She kicks things off with her fan’s favorite “Shade Tree Mechanic” a sexy, playful tune that grabs you by the ears and gives you a shake. She’s naughty, funny and everything your best friend should be. Every song reveals another layer of her deep honeyed voice, with nuance and style that is hers alone. From the classics, “Thrill is Gone” and “Heartache Tonight” to an inventive bluesy rendition of Radiohead’s “Creep” the Lady shows she has what it takes to make the old very new, and the new instantly classic. When she croons “I don’t care if it hurts, I wanna have control” you believe it. And you want more. You get it – by the shovelful. When “Woke Up This Mornin’” comes on, I dare you to keep yourself from singing along with the gospel dished out with incredible backup by LaRhonda Steele, Sonny Hess and Lisa Mann.

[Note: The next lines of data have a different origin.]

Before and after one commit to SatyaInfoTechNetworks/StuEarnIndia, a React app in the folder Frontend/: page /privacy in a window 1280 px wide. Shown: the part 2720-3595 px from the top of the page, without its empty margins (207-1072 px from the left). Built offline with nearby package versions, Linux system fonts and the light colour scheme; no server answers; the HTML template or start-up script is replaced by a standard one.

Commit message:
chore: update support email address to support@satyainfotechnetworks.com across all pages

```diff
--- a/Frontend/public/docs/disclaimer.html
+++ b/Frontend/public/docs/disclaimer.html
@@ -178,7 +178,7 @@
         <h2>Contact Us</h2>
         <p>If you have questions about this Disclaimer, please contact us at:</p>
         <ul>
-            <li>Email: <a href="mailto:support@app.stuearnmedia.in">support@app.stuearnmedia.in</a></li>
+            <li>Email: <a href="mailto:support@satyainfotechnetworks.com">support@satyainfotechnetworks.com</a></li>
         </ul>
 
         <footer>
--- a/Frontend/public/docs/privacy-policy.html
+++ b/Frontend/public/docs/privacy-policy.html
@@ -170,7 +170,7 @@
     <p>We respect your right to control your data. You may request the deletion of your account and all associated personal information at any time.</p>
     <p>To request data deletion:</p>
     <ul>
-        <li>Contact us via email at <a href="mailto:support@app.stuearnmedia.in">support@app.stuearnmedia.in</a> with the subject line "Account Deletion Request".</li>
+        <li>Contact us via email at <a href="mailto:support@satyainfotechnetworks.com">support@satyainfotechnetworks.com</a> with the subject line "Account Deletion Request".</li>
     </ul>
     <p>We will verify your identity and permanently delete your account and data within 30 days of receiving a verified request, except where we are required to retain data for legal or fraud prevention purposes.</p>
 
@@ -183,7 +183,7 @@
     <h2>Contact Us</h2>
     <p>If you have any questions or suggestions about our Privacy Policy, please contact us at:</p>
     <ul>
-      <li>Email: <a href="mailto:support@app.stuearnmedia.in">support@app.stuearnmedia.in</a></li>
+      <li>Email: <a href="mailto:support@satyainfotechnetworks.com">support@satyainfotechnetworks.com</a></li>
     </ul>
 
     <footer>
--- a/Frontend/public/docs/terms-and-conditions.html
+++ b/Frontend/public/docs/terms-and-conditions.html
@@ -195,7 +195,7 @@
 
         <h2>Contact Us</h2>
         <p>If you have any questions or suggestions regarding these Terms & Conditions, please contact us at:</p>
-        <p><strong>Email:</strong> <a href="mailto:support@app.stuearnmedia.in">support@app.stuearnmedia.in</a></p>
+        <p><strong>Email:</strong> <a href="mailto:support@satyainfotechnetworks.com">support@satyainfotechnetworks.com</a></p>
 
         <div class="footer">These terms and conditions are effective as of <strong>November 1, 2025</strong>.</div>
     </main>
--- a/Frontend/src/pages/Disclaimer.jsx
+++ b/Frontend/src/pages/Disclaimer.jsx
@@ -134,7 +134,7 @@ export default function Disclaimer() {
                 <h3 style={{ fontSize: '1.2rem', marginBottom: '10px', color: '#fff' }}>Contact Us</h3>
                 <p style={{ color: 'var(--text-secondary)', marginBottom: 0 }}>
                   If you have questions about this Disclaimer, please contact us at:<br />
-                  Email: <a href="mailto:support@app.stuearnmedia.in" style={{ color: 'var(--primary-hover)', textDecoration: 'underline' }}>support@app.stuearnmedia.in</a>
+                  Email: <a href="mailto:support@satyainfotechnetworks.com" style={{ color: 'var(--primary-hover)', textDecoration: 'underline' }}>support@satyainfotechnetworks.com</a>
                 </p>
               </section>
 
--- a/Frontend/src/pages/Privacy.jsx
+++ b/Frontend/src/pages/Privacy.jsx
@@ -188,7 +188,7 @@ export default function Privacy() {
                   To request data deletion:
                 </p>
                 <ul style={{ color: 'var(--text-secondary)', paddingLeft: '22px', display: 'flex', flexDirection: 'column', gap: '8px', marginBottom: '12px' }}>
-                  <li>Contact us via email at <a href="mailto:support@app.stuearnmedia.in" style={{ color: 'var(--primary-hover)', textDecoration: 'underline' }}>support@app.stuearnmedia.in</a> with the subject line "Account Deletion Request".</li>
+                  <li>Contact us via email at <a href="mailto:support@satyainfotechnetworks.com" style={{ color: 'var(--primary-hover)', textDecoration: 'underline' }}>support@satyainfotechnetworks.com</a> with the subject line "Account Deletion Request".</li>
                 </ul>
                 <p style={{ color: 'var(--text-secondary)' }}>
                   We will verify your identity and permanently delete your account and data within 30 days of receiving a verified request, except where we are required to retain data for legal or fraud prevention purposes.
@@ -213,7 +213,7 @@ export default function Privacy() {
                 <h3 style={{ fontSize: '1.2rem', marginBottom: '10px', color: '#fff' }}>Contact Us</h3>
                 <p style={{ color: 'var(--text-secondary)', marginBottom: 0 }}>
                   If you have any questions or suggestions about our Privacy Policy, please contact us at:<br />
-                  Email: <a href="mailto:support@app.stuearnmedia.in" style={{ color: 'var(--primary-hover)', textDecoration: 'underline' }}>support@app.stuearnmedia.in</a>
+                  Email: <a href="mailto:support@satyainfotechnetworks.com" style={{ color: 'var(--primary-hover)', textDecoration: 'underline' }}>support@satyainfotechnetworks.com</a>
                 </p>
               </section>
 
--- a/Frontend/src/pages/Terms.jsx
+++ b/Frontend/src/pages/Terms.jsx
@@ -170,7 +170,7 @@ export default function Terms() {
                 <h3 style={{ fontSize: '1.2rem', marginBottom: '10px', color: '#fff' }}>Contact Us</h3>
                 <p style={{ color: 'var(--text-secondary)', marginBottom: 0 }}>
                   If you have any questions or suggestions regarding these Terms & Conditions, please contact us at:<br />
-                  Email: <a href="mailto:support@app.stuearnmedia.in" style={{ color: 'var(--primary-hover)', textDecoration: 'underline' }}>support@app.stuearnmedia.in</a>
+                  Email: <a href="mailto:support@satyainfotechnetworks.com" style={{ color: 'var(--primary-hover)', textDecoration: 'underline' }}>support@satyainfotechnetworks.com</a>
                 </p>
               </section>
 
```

It gets personal, including some relaxed conversation that opens a window to the long friendship between Hess and True Blue. She says they have a “Sweet Little Angel” watching over them, referring to Paulette Davis, the local blues goddess and central figure in both their lives, who died in an accident in the early 90s as her career was blossoming. She also mentions Paulette in the song “Blues is My Medicine,” and “Any Woman’s Blues” which were both co-written by Hess and Davis. She turns the classic “Drift Away” into a tribute to the friendship she shares with Hess, singing “give me the beat Son” in a way that is affectionate and lovely. It’s the song collaborated on by Hess and True Blue that earns the CD title that will rip your heart out – with the story of childhood abuse and neglect that is the very essence of the blues, and of the rise of strong women from the seeds of misery, sung with tenderness and defiance.
Soul Barin’ Blues is an intimate peek into the lives of women who have lived the blues and found a way to make it sound beautiful, hopeful and a reason to dance. Listening is like making friends with Lady True Blue and her very cool companions. Together they make some music that counts and is well worth the time to listen.
Review by Nancie Hammond